An audio recording of the moment a police officer was shot multiple times by a suspected white supremacist has been released by US authorities.
Lieutenant Brian Murphy was the first officer on the scene of a gun attack at a Sikh place of worship in Oak Creek, Wisconsin.
Former US Army soldier Wade Michael Page opened fire with a 9mm handgun as dozens of people prepared for Sunday morning services.
Six people were killed and three critically wounded in the attack - including Lt Murphy as he went to the aid of one of the victims.
After arriving at the scene, he told the dispatcher: "I need an ambulance. I do not see a shooter anywhere...
"I have someone walking out the driveway towards me. Man with a gun, white t-shirt."
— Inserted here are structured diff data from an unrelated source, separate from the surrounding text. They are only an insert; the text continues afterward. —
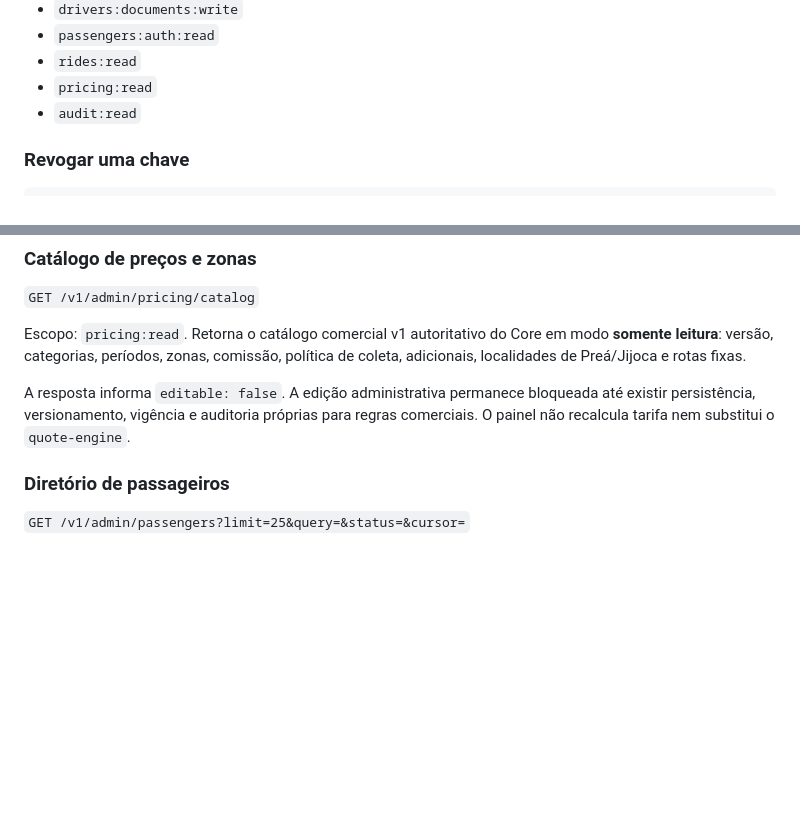
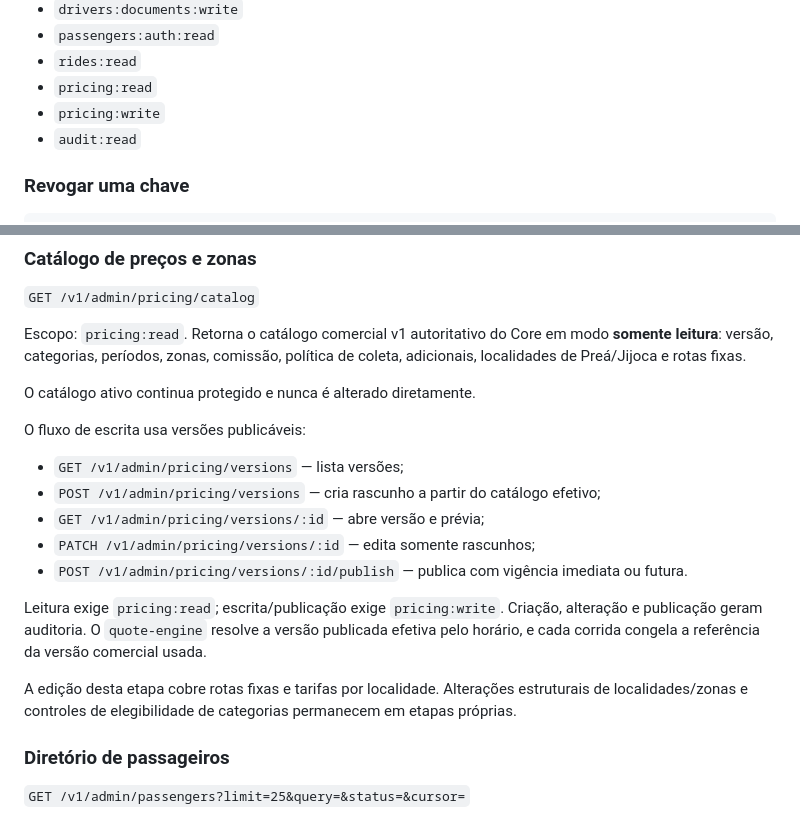
Before and after one commit to iansilva23/ramo-nessa, a Markdown page: docs/ADMIN_CONTROL_PLANE.md, 2 parts joined by grey strips. GitHub-like rendering; blank space fills up the shorter version.

Commit message:
docs(admin): document versioned pricing workflow

```diff
--- a/docs/ADMIN_CONTROL_PLANE.md
+++ b/docs/ADMIN_CONTROL_PLANE.md
@@ -44,6 +44,7 @@ Escopos atuais:
 - `passengers:auth:read`
 - `rides:read`
 - `pricing:read`
+- `pricing:write`
 - `audit:read`
 
 ### Revogar uma chave
@@ -88,10 +89,23 @@ Escopo: `pricing:read`. Retorna o catálogo comercial v1 autoritativo do Core em
 modo **somente leitura**: versão, categorias, períodos, zonas, comissão,
 política de coleta, adicionais, localidades de Preá/Jijoca e rotas fixas.
 
-A resposta informa `editable: false`. A edição administrativa permanece
-bloqueada até existir persistência, versionamento, vigência e auditoria próprias
-para regras comerciais. O painel não recalcula tarifa nem substitui o
-`quote-engine`.
+O catálogo ativo continua protegido e nunca é alterado diretamente.
+
+O fluxo de escrita usa versões publicáveis:
+- `GET /v1/admin/pricing/versions` — lista versões;
+- `POST /v1/admin/pricing/versions` — cria rascunho a partir do catálogo efetivo;
+- `GET /v1/admin/pricing/versions/:id` — abre versão e prévia;
+- `PATCH /v1/admin/pricing/versions/:id` — edita somente rascunhos;
+- `POST /v1/admin/pricing/versions/:id/publish` — publica com vigência imediata ou futura.
+
+Leitura exige `pricing:read`; escrita/publicação exige `pricing:write`.
+Criação, alteração e publicação geram auditoria. O `quote-engine` resolve a
+versão publicada efetiva pelo horário, e cada corrida congela a referência da
+versão comercial usada.
+
+A edição desta etapa cobre rotas fixas e tarifas por localidade. Alterações
+estruturais de localidades/zonas e controles de elegibilidade de categorias
+permanecem em etapas próprias.
 
 ### Diretório de passageiros
 
```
Moments later, gun shots can be heard on the recording, followed by silence.
The gunman was shot dead by a second officer as further support arrived on the scene.
The dispatcher said: "Subject with a gun, balding, white t-shirt. Officer down."
Lt Murphy was shot eight times and remains in a critical condition in Froedtert Hospital trauma centre.
Page, 40, was a failed soldier who played in white supremacist heavy metal bands with names such as Definite Hate and End Apathy.
He was a former US Army psychological operations specialist who served between April 1992 and October 1998, before he was discharged at Fort Bragg, North Carolina, for "patterns of misconduct".
The Southern Poverty Law Centre, a non-profit civil rights organisation, described him as a "frustrated neo-Nazi".
He wrote frequently on white supremacist websites, describing himself as a member of the "Hammerskins Nation" - a skinhead group rooted in Texas that has offshoots in Australia and Canada, according to the Maryland based intelligence firm SITE.
As a "psy-ops" specialist, Page would have trained to host public meetings between locals and American forces, use leaflet campaigns in a conflict zone or use loudspeakers to communicate with enemy soldiers.
He never deployed overseas in that role, Army spokesman George Wright said.
Special Agent Teresa Carlson, head of the FBI's Milwaukee field office, said Page was the subject of a "domestic terrorism" probe.
He said: "We are looking at ties to white supremacist groups. We did not have an investigation on him before yesterday.
"No law enforcement agency had any reason to believe he was plotting anything."
Online records show Page had a brief criminal history in other states, including pleading guilty to misdemeanour criminal mischief after a 1994 arrest in El Paso, Texas. He received six months' probation.
Page also pleaded guilty to driving under the influence in Colorado in 1999 but never completed a sentence that included alcohol treatment, records show.
He was arrested on suspicion of drunk driving again in 2010 in North Carolina after running his car off the side of a highway. The case was dropped a year later for lack of evidence, according to court records.